- TASK TO CARRY OUT:
Each entry below must be repeated exactly. Leave the pictures out of it.
--- EXTRACTED DATA Enclosed Below ---
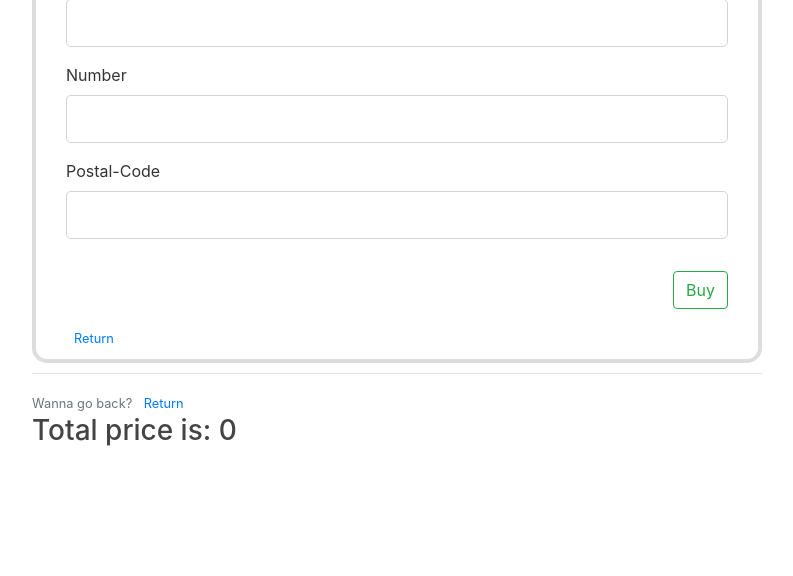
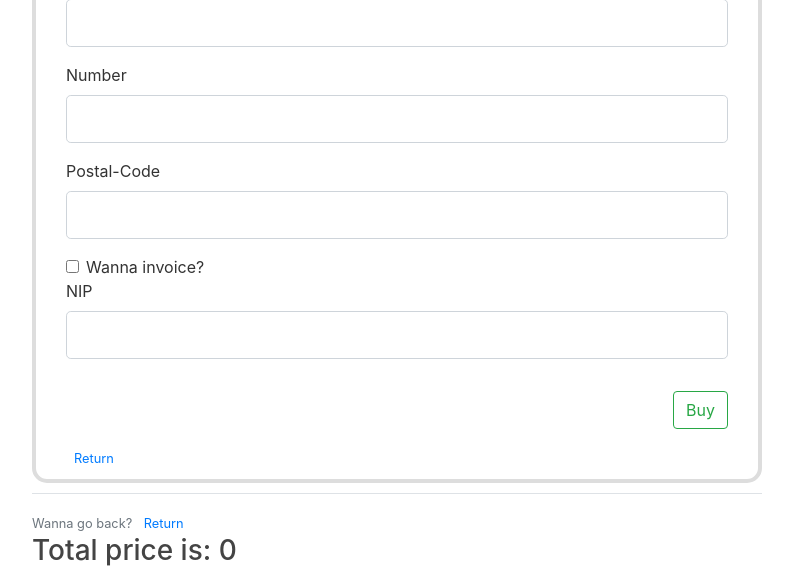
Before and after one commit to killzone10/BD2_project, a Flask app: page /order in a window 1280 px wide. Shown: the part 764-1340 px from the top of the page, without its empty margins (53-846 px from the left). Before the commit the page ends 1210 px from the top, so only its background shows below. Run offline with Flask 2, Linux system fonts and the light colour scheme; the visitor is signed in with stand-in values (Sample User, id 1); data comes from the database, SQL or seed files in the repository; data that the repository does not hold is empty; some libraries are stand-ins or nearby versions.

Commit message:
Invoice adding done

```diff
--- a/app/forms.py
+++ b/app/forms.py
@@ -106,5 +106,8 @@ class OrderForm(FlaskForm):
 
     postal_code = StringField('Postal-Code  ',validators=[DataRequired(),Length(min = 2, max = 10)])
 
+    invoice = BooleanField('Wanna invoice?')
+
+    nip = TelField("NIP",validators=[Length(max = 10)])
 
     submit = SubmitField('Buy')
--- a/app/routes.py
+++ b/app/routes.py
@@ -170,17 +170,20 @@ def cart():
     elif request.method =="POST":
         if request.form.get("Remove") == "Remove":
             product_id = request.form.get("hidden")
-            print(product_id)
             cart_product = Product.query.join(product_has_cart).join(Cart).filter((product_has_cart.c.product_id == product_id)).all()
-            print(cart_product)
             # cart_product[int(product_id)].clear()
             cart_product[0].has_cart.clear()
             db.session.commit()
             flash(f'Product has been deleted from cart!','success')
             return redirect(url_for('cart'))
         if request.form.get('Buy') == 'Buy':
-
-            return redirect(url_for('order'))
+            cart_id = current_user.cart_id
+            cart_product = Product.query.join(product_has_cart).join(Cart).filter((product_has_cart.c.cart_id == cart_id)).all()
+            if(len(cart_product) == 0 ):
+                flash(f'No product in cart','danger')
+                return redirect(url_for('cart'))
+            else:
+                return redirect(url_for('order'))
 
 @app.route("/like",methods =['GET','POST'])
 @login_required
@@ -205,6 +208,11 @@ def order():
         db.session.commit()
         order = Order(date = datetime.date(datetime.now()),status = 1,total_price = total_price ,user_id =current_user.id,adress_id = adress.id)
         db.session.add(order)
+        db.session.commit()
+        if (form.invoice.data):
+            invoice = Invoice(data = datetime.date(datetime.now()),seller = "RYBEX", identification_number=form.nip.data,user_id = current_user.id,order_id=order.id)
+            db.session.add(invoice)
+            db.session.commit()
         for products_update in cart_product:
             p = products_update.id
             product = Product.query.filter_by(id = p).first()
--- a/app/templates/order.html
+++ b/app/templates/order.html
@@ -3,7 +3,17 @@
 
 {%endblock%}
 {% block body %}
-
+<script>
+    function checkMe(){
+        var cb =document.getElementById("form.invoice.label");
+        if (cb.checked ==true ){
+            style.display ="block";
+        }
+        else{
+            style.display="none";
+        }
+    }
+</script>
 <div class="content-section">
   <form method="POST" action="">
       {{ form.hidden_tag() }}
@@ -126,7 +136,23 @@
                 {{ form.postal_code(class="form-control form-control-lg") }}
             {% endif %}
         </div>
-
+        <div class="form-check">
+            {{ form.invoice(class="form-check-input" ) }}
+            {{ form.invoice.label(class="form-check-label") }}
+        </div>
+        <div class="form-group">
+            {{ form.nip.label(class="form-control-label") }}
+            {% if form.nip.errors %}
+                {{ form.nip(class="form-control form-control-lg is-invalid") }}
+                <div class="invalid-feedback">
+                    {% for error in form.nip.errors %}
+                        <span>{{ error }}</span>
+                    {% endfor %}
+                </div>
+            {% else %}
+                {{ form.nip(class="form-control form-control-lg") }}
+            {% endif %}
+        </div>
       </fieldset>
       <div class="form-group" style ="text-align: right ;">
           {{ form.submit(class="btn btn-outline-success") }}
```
--- End of Enclosed EXTRACTED DATA ---
- WRITTEN SOLUTION:
Before and after one commit to killzone10/BD2_project, a Flask app: page /order in a window 1280 px wide. Shown: the part 764-1340 px from the top of the page, without its empty margins (53-846 px from the left). Before the commit the page ends 1210 px from the top, so only its background shows below. Run offline with Flask 2, Linux system fonts and the light colour scheme; the visitor is signed in with stand-in values (Sample User, id 1); data comes from the database, SQL or seed files in the repository; data that the repository does not hold is empty; some libraries are stand-ins or nearby versions.

Commit message:
Invoice adding done

```diff
--- a/app/forms.py
+++ b/app/forms.py
@@ -106,5 +106,8 @@ class OrderForm(FlaskForm):
 
     postal_code = StringField('Postal-Code  ',validators=[DataRequired(),Length(min = 2, max = 10)])
 
+    invoice = BooleanField('Wanna invoice?')
+
+    nip = TelField("NIP",validators=[Length(max = 10)])
 
     submit = SubmitField('Buy')
--- a/app/routes.py
+++ b/app/routes.py
@@ -170,17 +170,20 @@ def cart():
     elif request.method =="POST":
         if request.form.get("Remove") == "Remove":
             product_id = request.form.get("hidden")
-            print(product_id)
             cart_product = Product.query.join(product_has_cart).join(Cart).filter((product_has_cart.c.product_id == product_id)).all()
-            print(cart_product)
             # cart_product[int(product_id)].clear()
             cart_product[0].has_cart.clear()
             db.session.commit()
             flash(f'Product has been deleted from cart!','success')
             return redirect(url_for('cart'))
         if request.form.get('Buy') == 'Buy':
-
-            return redirect(url_for('order'))
+            cart_id = current_user.cart_id
+            cart_product = Product.query.join(product_has_cart).join(Cart).filter((product_has_cart.c.cart_id == cart_id)).all()
+            if(len(cart_product) == 0 ):
+                flash(f'No product in cart','danger')
+                return redirect(url_for('cart'))
+            else:
+                return redirect(url_for('order'))
 
 @app.route("/like",methods =['GET','POST'])
 @login_required
@@ -205,6 +208,11 @@ def order():
         db.session.commit()
         order = Order(date = datetime.date(datetime.now()),status = 1,total_price = total_price ,user_id =current_user.id,adress_id = adress.id)
         db.session.add(order)
+        db.session.commit()
+        if (form.invoice.data):
+            invoice = Invoice(data = datetime.date(datetime.now()),seller = "RYBEX", identification_number=form.nip.data,user_id = current_user.id,order_id=order.id)
+            db.session.add(invoice)
+            db.session.commit()
         for products_update in cart_product:
             p = products_update.id
             product = Product.query.filter_by(id = p).first()
--- a/app/templates/order.html
+++ b/app/templates/order.html
@@ -3,7 +3,17 @@
 
 {%endblock%}
 {% block body %}
-
+<script>
+    function checkMe(){
+        var cb =document.getElementById("form.invoice.label");
+        if (cb.checked ==true ){
+            style.display ="block";
+        }
+        else{
+            style.display="none";
+        }
+    }
+</script>
 <div class="content-section">
   <form method="POST" action="">
       {{ form.hidden_tag() }}
@@ -126,7 +136,23 @@
                 {{ form.postal_code(class="form-control form-control-lg") }}
             {% endif %}
         </div>
-
+        <div class="form-check">
+            {{ form.invoice(class="form-check-input" ) }}
+            {{ form.invoice.label(class="form-check-label") }}
+        </div>
+        <div class="form-group">
+            {{ form.nip.label(class="form-control-label") }}
+            {% if form.nip.errors %}
+                {{ form.nip(class="form-control form-control-lg is-invalid") }}
+                <div class="invalid-feedback">
+                    {% for error in form.nip.errors %}
+                        <span>{{ error }}</span>
+                    {% endfor %}
+                </div>
+            {% else %}
+                {{ form.nip(class="form-control form-control-lg") }}
+            {% endif %}
+        </div>
       </fieldset>
       <div class="form-group" style ="text-align: right ;">
           {{ form.submit(class="btn btn-outline-success") }}
```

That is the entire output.